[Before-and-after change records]
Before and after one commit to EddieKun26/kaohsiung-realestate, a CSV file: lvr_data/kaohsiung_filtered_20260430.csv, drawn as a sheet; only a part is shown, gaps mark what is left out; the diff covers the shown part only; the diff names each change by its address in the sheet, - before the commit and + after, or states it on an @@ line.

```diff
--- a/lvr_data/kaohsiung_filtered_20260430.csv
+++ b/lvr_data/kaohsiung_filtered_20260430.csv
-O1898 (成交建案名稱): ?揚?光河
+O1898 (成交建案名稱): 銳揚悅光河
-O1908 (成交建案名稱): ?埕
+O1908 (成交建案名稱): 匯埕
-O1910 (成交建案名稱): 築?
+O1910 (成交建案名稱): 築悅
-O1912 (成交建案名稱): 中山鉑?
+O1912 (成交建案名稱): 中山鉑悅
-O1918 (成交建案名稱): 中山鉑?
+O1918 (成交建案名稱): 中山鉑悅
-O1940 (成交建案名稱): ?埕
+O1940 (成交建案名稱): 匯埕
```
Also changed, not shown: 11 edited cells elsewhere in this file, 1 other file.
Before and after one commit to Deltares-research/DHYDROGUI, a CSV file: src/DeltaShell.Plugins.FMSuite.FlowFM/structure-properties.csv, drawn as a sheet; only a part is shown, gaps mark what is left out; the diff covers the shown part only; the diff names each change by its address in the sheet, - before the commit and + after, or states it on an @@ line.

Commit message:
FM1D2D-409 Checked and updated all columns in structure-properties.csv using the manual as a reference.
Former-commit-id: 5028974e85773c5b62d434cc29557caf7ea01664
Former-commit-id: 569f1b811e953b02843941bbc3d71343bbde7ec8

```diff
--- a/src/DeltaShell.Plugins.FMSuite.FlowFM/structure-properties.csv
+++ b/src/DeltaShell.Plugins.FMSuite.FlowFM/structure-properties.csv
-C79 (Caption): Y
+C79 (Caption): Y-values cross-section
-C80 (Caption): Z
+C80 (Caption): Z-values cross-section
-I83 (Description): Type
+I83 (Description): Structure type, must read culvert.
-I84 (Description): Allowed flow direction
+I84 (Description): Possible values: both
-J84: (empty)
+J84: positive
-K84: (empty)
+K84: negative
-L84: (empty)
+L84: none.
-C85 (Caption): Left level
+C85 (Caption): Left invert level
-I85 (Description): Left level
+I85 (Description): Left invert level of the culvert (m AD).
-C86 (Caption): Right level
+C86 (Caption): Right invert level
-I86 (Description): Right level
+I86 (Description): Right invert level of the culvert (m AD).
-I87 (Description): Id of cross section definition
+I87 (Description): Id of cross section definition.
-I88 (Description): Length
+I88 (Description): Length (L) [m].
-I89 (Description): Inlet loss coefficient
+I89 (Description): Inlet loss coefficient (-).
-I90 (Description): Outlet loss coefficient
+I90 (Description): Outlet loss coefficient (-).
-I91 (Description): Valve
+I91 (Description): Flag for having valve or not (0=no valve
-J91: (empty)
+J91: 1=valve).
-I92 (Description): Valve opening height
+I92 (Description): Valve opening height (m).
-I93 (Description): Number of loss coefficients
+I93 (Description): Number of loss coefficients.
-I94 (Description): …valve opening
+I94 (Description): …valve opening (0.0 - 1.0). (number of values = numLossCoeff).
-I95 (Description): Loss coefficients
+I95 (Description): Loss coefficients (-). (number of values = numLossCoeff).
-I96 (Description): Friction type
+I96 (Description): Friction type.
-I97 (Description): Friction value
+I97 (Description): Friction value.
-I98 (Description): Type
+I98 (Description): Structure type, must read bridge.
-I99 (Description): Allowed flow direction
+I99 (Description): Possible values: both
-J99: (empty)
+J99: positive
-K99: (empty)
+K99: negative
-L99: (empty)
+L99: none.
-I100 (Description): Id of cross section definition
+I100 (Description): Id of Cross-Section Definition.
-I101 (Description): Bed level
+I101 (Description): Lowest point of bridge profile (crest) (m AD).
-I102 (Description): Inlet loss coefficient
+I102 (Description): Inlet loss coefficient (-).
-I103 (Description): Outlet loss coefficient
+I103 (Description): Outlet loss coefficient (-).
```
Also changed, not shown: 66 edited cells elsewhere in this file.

> **Directions**
Could you copy each line above word for word?

> **Output of the exercise**
Before and after one commit to EddieKun26/kaohsiung-realestate, a CSV file: lvr_data/kaohsiung_filtered_20260430.csv, drawn as a sheet; only a part is shown, gaps mark what is left out; the diff covers the shown part only; the diff names each change by its address in the sheet, - before the commit and + after, or states it on an @@ line.

```diff
--- a/lvr_data/kaohsiung_filtered_20260430.csv
+++ b/lvr_data/kaohsiung_filtered_20260430.csv
-O1898 (成交建案名稱): ?揚?光河
+O1898 (成交建案名稱): 銳揚悅光河
-O1908 (成交建案名稱): ?埕
+O1908 (成交建案名稱): 匯埕
-O1910 (成交建案名稱): 築?
+O1910 (成交建案名稱): 築悅
-O1912 (成交建案名稱): 中山鉑?
+O1912 (成交建案名稱): 中山鉑悅
-O1918 (成交建案名稱): 中山鉑?
+O1918 (成交建案名稱): 中山鉑悅
-O1940 (成交建案名稱): ?埕
+O1940 (成交建案名稱): 匯埕
```
Also changed, not shown: 11 edited cells elsewhere in this file, 1 other file.
Before and after one commit to Deltares-research/DHYDROGUI, a CSV file: src/DeltaShell.Plugins.FMSuite.FlowFM/structure-properties.csv, drawn as a sheet; only a part is shown, gaps mark what is left out; the diff covers the shown part only; the diff names each change by its address in the sheet, - before the commit and + after, or states it on an @@ line.

Commit message:
FM1D2D-409 Checked and updated all columns in structure-properties.csv using the manual as a reference.
Former-commit-id: 5028974e85773c5b62d434cc29557caf7ea01664
Former-commit-id: 569f1b811e953b02843941bbc3d71343bbde7ec8

```diff
--- a/src/DeltaShell.Plugins.FMSuite.FlowFM/structure-properties.csv
+++ b/src/DeltaShell.Plugins.FMSuite.FlowFM/structure-properties.csv
-C79 (Caption): Y
+C79 (Caption): Y-values cross-section
-C80 (Caption): Z
+C80 (Caption): Z-values cross-section
-I83 (Description): Type
+I83 (Description): Structure type, must read culvert.
-I84 (Description): Allowed flow direction
+I84 (Description): Possible values: both
-J84: (empty)
+J84: positive
-K84: (empty)
+K84: negative
-L84: (empty)
+L84: none.
-C85 (Caption): Left level
+C85 (Caption): Left invert level
-I85 (Description): Left level
+I85 (Description): Left invert level of the culvert (m AD).
-C86 (Caption): Right level
+C86 (Caption): Right invert level
-I86 (Description): Right level
+I86 (Description): Right invert level of the culvert (m AD).
-I87 (Description): Id of cross section definition
+I87 (Description): Id of cross section definition.
-I88 (Description): Length
+I88 (Description): Length (L) [m].
-I89 (Description): Inlet loss coefficient
+I89 (Description): Inlet loss coefficient (-).
-I90 (Description): Outlet loss coefficient
+I90 (Description): Outlet loss coefficient (-).
-I91 (Description): Valve
+I91 (Description): Flag for having valve or not (0=no valve
-J91: (empty)
+J91: 1=valve).
-I92 (Description): Valve opening height
+I92 (Description): Valve opening height (m).
-I93 (Description): Number of loss coefficients
+I93 (Description): Number of loss coefficients.
-I94 (Description): …valve opening
+I94 (Description): …valve opening (0.0 - 1.0). (number of values = numLossCoeff).
-I95 (Description): Loss coefficients
+I95 (Description): Loss coefficients (-). (number of values = numLossCoeff).
-I96 (Description): Friction type
+I96 (Description): Friction type.
-I97 (Description): Friction value
+I97 (Description): Friction value.
-I98 (Description): Type
+I98 (Description): Structure type, must read bridge.
-I99 (Description): Allowed flow direction
+I99 (Description): Possible values: both
-J99: (empty)
+J99: positive
-K99: (empty)
+K99: negative
-L99: (empty)
+L99: none.
-I100 (Description): Id of cross section definition
+I100 (Description): Id of Cross-Section Definition.
-I101 (Description): Bed level
+I101 (Description): Lowest point of bridge profile (crest) (m AD).
-I102 (Description): Inlet loss coefficient
+I102 (Description): Inlet loss coefficient (-).
-I103 (Description): Outlet loss coefficient
+I103 (Description): Outlet loss coefficient (-).
```
Also changed, not shown: 66 edited cells elsewhere in this file.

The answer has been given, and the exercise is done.